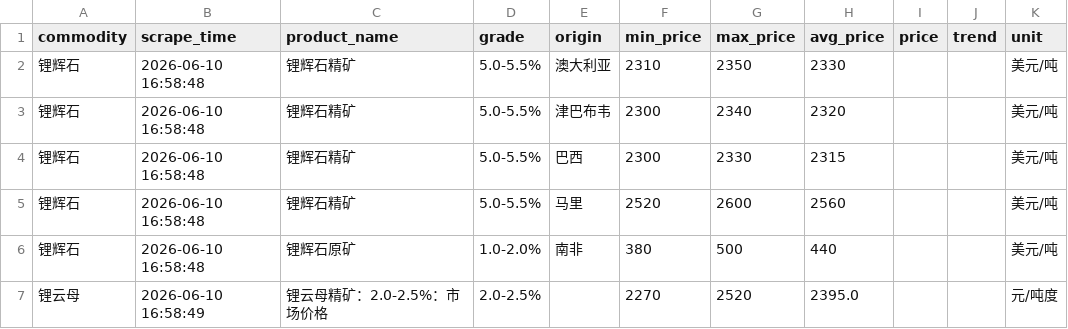
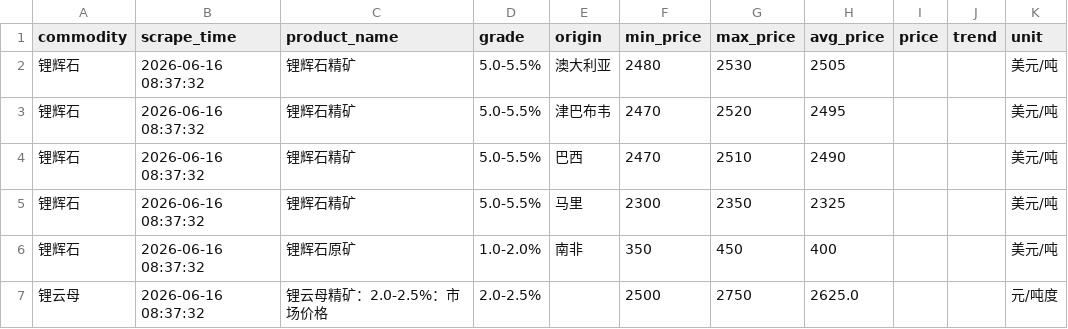
Before and after one commit to bishop801818-debug/ai-daily-report, a CSV file: data/lithium_ore_price.csv, drawn as a sheet.

```diff
--- a/data/lithium_ore_price.csv
+++ b/data/lithium_ore_price.csv
@@ -1,7 +1,7 @@
 commodity,scrape_time,product_name,grade,origin,min_price,max_price,avg_price,price,trend,unit
-锂辉石,2026-06-10 16:58:48,锂辉石精矿,5.0-5.5%,澳大利亚,2310,2350,2330,,,美元/吨
-锂辉石,2026-06-10 16:58:48,锂辉石精矿,5.0-5.5%,津巴布韦,2300,2340,2320,,,美元/吨
-锂辉石,2026-06-10 16:58:48,锂辉石精矿,5.0-5.5%,巴西,2300,2330,2315,,,美元/吨
-锂辉石,2026-06-10 16:58:48,锂辉石精矿,5.0-5.5%,马里,2520,2600,2560,,,美元/吨
-锂辉石,2026-06-10 16:58:48,锂辉石原矿,1.0-2.0%,南非,380,500,440,,,美元/吨
-锂云母,2026-06-10 16:58:49,锂云母精矿：2.0-2.5%：市场价格,2.0-2.5%,,2270,2520,2395.0,,,元/吨度
+锂辉石,2026-06-16 08:37:32,锂辉石精矿,5.0-5.5%,澳大利亚,2480,2530,2505,,,美元/吨
+锂辉石,2026-06-16 08:37:32,锂辉石精矿,5.0-5.5%,津巴布韦,2470,2520,2495,,,美元/吨
+锂辉石,2026-06-16 08:37:32,锂辉石精矿,5.0-5.5%,巴西,2470,2510,2490,,,美元/吨
+锂辉石,2026-06-16 08:37:32,锂辉石精矿,5.0-5.5%,马里,2300,2350,2325,,,美元/吨
+锂辉石,2026-06-16 08:37:32,锂辉石原矿,1.0-2.0%,南非,350,450,400,,,美元/吨
+锂云母,2026-06-16 08:37:32,锂云母精矿：2.0-2.5%：市场价格,2.0-2.5%,,2500,2750,2625.0,,,元/吨度
```
Also changed, not shown: 19 other files.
==========
> _Task item_: Copy out the listing above in full and leave out its pictures.

> _Response to the exercise_:
Before and after one commit to bishop801818-debug/ai-daily-report, a CSV file: data/lithium_ore_price.csv, drawn as a sheet.

```diff
--- a/data/lithium_ore_price.csv
+++ b/data/lithium_ore_price.csv
@@ -1,7 +1,7 @@
 commodity,scrape_time,product_name,grade,origin,min_price,max_price,avg_price,price,trend,unit
-锂辉石,2026-06-10 16:58:48,锂辉石精矿,5.0-5.5%,澳大利亚,2310,2350,2330,,,美元/吨
-锂辉石,2026-06-10 16:58:48,锂辉石精矿,5.0-5.5%,津巴布韦,2300,2340,2320,,,美元/吨
-锂辉石,2026-06-10 16:58:48,锂辉石精矿,5.0-5.5%,巴西,2300,2330,2315,,,美元/吨
-锂辉石,2026-06-10 16:58:48,锂辉石精矿,5.0-5.5%,马里,2520,2600,2560,,,美元/吨
-锂辉石,2026-06-10 16:58:48,锂辉石原矿,1.0-2.0%,南非,380,500,440,,,美元/吨
-锂云母,2026-06-10 16:58:49,锂云母精矿：2.0-2.5%：市场价格,2.0-2.5%,,2270,2520,2395.0,,,元/吨度
+锂辉石,2026-06-16 08:37:32,锂辉石精矿,5.0-5.5%,澳大利亚,2480,2530,2505,,,美元/吨
+锂辉石,2026-06-16 08:37:32,锂辉石精矿,5.0-5.5%,津巴布韦,2470,2520,2495,,,美元/吨
+锂辉石,2026-06-16 08:37:32,锂辉石精矿,5.0-5.5%,巴西,2470,2510,2490,,,美元/吨
+锂辉石,2026-06-16 08:37:32,锂辉石精矿,5.0-5.5%,马里,2300,2350,2325,,,美元/吨
+锂辉石,2026-06-16 08:37:32,锂辉石原矿,1.0-2.0%,南非,350,450,400,,,美元/吨
+锂云母,2026-06-16 08:37:32,锂云母精矿：2.0-2.5%：市场价格,2.0-2.5%,,2500,2750,2625.0,,,元/吨度
```
Also changed, not shown: 19 other files.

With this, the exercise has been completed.